* **What this task involves**
Look through the records and copy every line in which "rgba" appears.

* **Input records**
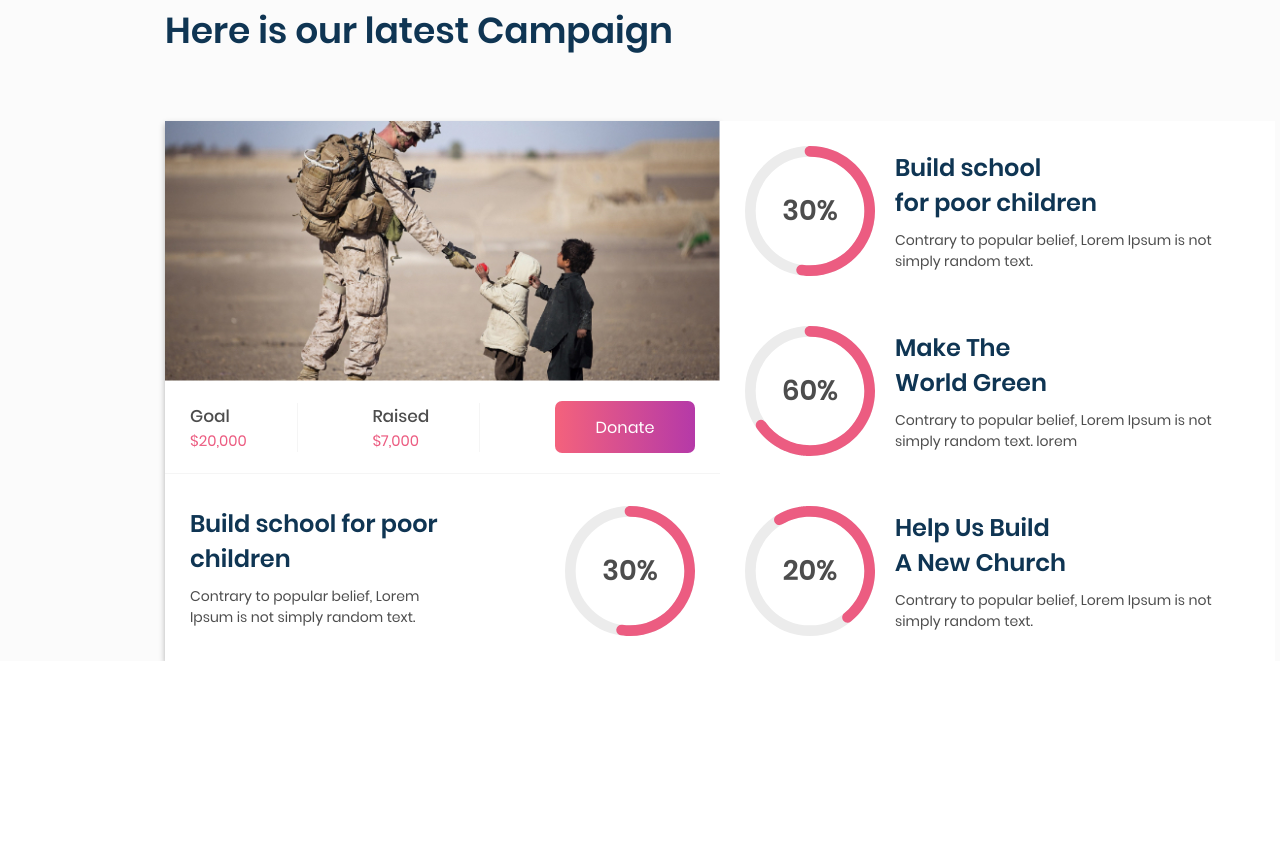
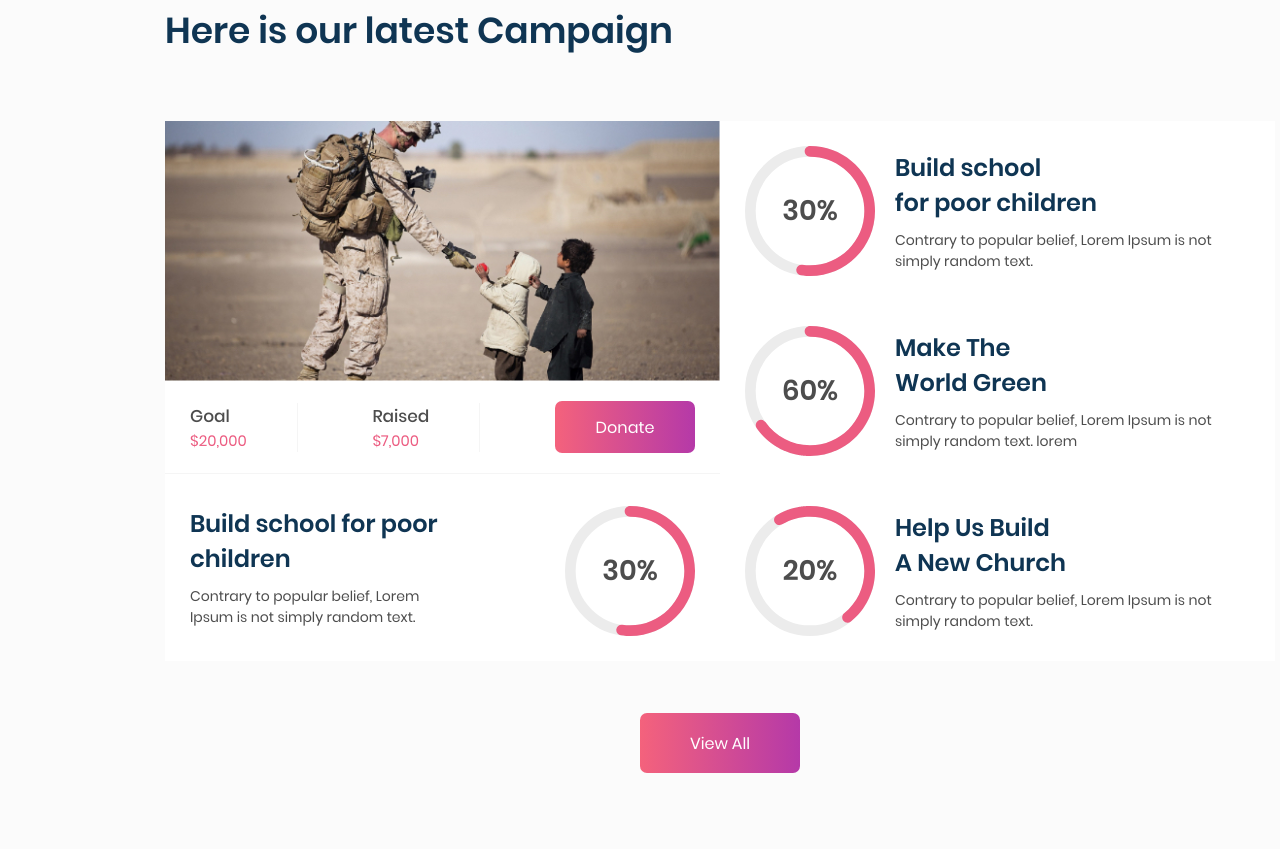
Before and after one commit to Maxegood/Childcare, a plain HTML site: page index.html in a window 1280 px wide. Shown: the part 2344-3193 px from the top of the page. Before the commit the page ends 3005 px from the top, so only its background shows below. Drawn offline with Linux system fonts and the light colour scheme.

Commit message:
Доделал блок Compaign

```diff
--- a/css/main.css
+++ b/css/main.css
@@ -341,7 +341,6 @@ nav ul li a:hover {
   display: -o-flex;
   display: flex;
   flex-direction: column;
-    box-shadow: 0 3px 6px rgba(0,0,0,0.3);
 }
 .compaign-item-left:hover {
   box-shadow: 0 3px 6px rgba(0,0,0,0.3);
@@ -519,3 +518,14 @@ nav ul li a:hover {
   color: #4D4D4D;
   margin-top: 10px;
 }
+.compaign-button-container {
+  padding-bottom: 76px;
+}
+.compaign-button {
+  width: 160px;
+  height: 60px;
+  margin: 0 auto;
+  color: #fff;
+  margin-top: 52px;
+
+}
--- a/index.html
+++ b/index.html
@@ -103,6 +103,7 @@
 					</ul>
 				</div>
 			</div>
+		</div>
 	</section>
 
 	<section class="compaign">
@@ -180,6 +181,10 @@
 					</div>
 				</div>
 			</div>
+			<div class="compaign-button-container">
+				<a href="" class="compaign-button button">View All</a>
+			</div>
+		</div>
 	</section>
 </body>
 </html>
```
Lines whose indentation alone changed are shown as unchanged.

* **Answer to this task**
-    box-shadow: 0 3px 6px rgba(0,0,0,0.3);
   box-shadow: 0 3px 6px rgba(0,0,0,0.3);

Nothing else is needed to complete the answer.